HOW TO COMPLETE THIS TASK
All of the data below needs to be set down once more, exactly as written.

Data entries
+ + + + +
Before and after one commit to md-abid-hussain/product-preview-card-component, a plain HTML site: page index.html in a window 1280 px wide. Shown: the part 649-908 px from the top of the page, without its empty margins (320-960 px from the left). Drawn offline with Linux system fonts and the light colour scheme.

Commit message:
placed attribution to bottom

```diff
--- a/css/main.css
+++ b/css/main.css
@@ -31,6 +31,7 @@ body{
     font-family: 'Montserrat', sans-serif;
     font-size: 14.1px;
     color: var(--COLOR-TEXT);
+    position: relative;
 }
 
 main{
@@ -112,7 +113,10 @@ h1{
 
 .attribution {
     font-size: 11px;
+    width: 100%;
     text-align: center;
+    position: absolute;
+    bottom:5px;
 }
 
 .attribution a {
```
+ + + + +
ANSWER BOX
Before and after one commit to md-abid-hussain/product-preview-card-component, a plain HTML site: page index.html in a window 1280 px wide. Shown: the part 649-908 px from the top of the page, without its empty margins (320-960 px from the left). Drawn offline with Linux system fonts and the light colour scheme.

Commit message:
placed attribution to bottom

```diff
--- a/css/main.css
+++ b/css/main.css
@@ -31,6 +31,7 @@ body{
     font-family: 'Montserrat', sans-serif;
     font-size: 14.1px;
     color: var(--COLOR-TEXT);
+    position: relative;
 }
 
 main{
@@ -112,7 +113,10 @@ h1{
 
 .attribution {
     font-size: 11px;
+    width: 100%;
     text-align: center;
+    position: absolute;
+    bottom:5px;
 }
 
 .attribution a {
```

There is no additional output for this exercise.